EXERCISE DESCRIPTION
State, as one number, how many lines in these records hold "diagram".
--------------------------------
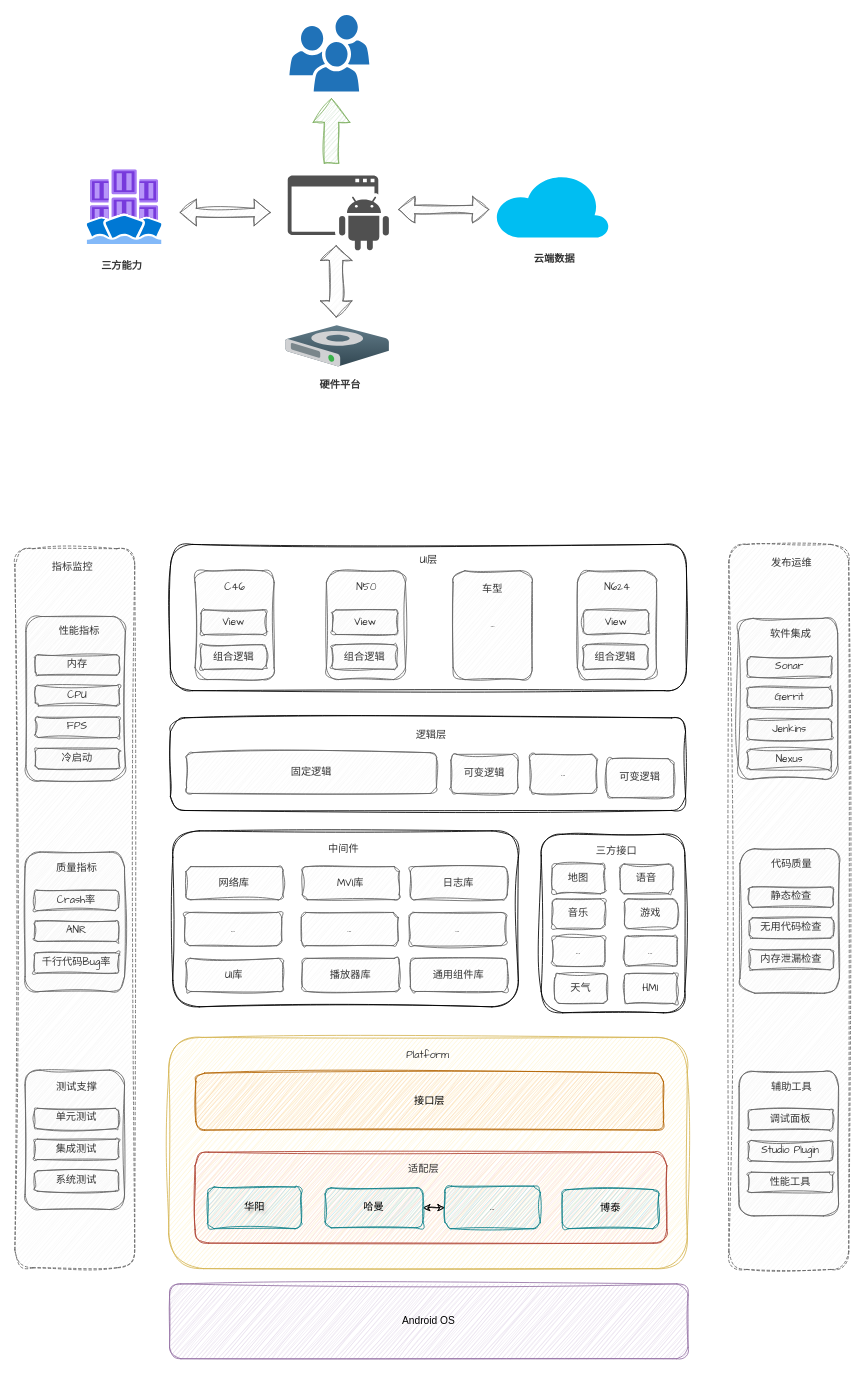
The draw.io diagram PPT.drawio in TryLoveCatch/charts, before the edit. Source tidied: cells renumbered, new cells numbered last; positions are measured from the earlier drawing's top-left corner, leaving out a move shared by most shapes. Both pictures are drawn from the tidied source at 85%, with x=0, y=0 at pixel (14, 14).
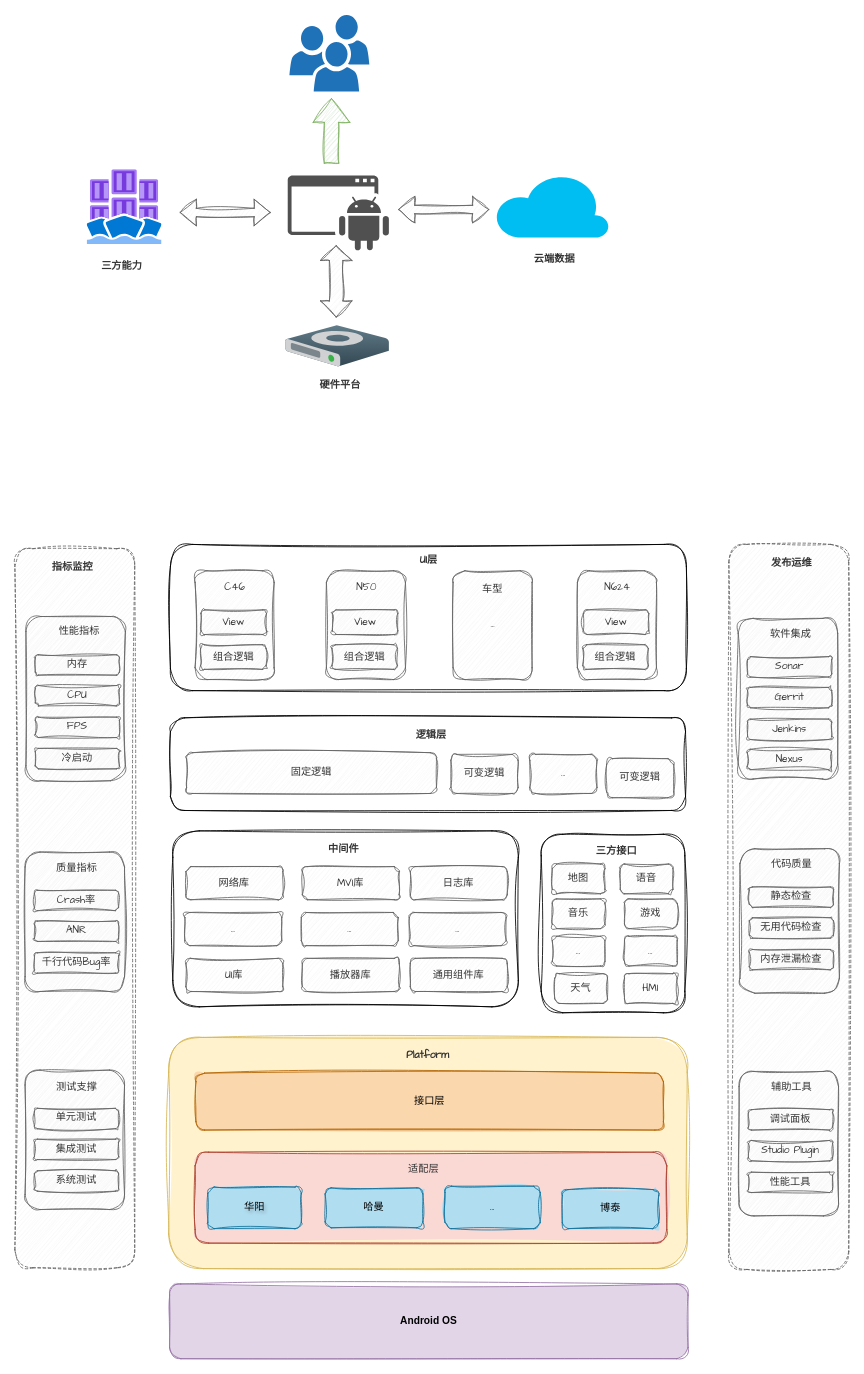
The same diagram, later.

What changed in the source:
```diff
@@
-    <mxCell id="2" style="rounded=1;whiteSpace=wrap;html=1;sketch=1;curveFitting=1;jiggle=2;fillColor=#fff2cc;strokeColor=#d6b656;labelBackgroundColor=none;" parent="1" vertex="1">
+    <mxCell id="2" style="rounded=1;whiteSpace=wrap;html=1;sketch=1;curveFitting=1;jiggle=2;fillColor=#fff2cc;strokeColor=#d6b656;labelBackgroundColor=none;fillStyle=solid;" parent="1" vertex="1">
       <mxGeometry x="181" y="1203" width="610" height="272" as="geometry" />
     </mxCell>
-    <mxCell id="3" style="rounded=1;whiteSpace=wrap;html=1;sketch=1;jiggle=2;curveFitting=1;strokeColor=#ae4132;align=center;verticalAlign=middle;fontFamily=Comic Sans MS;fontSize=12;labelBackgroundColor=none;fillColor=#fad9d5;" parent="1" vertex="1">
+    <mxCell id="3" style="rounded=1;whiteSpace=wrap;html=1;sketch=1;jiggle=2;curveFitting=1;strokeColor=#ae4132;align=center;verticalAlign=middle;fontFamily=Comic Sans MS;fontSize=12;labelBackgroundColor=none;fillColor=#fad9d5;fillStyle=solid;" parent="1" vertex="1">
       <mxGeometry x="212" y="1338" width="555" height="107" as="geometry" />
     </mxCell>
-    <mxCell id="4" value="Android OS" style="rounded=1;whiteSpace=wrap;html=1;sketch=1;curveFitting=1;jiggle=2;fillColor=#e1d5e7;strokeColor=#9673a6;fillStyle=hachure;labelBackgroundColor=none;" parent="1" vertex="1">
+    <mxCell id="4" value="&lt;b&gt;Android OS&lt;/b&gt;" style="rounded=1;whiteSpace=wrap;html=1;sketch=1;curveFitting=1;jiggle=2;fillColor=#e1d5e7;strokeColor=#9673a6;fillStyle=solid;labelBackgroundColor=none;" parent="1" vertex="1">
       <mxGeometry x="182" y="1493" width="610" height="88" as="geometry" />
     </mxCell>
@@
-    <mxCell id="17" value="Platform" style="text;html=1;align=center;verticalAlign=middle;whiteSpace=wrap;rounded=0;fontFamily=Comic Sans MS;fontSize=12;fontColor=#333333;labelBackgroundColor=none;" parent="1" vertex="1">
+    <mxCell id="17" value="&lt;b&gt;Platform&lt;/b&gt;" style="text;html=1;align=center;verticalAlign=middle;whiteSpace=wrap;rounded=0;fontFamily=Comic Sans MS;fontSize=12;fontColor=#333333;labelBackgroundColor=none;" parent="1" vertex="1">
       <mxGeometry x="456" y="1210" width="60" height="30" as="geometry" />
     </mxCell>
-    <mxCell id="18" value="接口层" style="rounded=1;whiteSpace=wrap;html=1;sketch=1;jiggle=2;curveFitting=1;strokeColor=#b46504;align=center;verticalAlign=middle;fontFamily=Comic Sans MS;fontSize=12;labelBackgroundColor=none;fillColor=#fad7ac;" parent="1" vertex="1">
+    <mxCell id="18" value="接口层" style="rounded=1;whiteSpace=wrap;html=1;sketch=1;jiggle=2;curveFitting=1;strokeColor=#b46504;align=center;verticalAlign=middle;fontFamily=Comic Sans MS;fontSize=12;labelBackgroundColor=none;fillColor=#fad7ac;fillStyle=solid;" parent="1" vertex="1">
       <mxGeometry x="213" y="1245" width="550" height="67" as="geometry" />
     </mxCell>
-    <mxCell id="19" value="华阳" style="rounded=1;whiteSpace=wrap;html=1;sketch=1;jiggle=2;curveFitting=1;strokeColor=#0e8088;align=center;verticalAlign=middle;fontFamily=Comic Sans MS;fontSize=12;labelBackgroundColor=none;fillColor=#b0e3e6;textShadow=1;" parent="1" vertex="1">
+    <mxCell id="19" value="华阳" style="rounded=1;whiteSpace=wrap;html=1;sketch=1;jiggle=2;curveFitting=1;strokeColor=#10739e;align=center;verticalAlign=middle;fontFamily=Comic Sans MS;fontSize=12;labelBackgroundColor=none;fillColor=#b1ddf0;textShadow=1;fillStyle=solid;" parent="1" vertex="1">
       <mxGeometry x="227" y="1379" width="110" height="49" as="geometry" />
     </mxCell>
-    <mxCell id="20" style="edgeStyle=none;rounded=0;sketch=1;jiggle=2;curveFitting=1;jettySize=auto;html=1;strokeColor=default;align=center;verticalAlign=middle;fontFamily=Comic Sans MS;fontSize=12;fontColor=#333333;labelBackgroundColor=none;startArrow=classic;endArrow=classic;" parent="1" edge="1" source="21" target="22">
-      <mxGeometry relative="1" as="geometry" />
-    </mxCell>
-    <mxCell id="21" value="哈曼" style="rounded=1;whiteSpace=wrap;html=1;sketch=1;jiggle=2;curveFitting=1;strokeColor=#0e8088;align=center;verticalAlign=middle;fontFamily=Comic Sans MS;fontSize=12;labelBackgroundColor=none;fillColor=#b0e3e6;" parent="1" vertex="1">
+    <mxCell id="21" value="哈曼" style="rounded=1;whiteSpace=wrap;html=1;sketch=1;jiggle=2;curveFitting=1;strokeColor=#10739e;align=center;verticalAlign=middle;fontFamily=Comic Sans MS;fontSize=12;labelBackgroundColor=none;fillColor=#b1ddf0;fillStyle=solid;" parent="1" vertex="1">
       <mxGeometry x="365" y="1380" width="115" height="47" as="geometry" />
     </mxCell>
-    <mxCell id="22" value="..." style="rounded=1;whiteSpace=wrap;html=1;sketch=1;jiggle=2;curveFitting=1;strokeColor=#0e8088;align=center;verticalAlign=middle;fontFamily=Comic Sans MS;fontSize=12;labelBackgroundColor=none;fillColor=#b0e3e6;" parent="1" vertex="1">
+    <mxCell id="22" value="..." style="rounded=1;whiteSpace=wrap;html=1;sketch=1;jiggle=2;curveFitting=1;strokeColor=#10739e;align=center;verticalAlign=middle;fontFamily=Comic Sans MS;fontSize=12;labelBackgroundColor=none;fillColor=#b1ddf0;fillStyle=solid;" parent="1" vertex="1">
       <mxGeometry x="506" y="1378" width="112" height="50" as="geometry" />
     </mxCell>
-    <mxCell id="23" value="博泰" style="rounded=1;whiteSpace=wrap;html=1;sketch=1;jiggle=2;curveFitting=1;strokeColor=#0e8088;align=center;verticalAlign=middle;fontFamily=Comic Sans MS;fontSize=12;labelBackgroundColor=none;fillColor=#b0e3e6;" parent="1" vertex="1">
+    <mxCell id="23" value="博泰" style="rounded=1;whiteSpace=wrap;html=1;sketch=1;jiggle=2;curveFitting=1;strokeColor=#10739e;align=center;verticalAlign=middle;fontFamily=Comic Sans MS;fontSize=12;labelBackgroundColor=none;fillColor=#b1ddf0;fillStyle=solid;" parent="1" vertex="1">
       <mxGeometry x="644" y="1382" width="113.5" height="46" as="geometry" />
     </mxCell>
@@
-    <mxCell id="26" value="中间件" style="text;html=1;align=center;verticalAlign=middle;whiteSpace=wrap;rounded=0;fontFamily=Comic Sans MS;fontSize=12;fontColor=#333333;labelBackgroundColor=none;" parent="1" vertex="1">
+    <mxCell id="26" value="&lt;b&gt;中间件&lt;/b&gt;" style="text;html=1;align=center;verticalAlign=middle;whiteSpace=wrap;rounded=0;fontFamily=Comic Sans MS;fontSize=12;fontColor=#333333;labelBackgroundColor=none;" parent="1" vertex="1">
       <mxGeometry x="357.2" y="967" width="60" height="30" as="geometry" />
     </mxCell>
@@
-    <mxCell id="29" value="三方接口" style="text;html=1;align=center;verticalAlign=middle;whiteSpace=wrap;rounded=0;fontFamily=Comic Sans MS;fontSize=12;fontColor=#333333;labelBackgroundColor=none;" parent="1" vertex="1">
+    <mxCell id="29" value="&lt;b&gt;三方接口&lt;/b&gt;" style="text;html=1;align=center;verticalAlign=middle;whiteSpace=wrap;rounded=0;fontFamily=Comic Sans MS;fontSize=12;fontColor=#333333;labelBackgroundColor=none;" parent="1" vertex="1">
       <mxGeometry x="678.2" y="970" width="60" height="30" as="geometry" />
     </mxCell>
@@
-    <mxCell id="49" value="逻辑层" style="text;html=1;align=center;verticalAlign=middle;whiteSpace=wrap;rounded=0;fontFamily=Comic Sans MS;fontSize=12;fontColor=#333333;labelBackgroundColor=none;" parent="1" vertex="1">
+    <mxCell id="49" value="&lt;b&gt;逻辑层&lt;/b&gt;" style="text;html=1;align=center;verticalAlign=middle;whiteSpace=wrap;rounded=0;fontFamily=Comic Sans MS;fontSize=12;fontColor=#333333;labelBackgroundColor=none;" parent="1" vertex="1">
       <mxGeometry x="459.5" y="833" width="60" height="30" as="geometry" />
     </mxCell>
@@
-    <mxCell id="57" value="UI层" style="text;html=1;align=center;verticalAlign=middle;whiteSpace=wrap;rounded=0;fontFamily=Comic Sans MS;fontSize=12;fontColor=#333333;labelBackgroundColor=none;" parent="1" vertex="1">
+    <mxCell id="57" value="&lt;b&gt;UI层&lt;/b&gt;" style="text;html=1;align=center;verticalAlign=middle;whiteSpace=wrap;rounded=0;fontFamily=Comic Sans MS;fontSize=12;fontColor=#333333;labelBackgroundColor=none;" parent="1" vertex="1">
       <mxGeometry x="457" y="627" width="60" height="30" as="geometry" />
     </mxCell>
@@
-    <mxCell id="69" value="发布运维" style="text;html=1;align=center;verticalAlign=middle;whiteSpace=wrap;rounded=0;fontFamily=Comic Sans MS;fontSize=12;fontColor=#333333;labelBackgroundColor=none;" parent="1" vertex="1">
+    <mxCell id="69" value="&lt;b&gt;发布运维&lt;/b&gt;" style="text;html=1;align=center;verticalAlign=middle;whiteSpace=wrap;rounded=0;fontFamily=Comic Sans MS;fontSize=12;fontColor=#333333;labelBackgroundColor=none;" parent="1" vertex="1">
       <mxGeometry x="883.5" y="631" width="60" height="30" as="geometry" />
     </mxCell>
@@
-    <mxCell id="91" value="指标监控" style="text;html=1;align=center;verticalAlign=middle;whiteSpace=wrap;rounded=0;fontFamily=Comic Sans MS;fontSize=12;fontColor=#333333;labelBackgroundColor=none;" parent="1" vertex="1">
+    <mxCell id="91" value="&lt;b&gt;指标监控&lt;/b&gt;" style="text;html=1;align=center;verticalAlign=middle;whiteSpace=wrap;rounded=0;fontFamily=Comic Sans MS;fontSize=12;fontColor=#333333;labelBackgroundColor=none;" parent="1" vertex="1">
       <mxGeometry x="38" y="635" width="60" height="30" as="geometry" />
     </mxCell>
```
--------------------------------
REPLY
2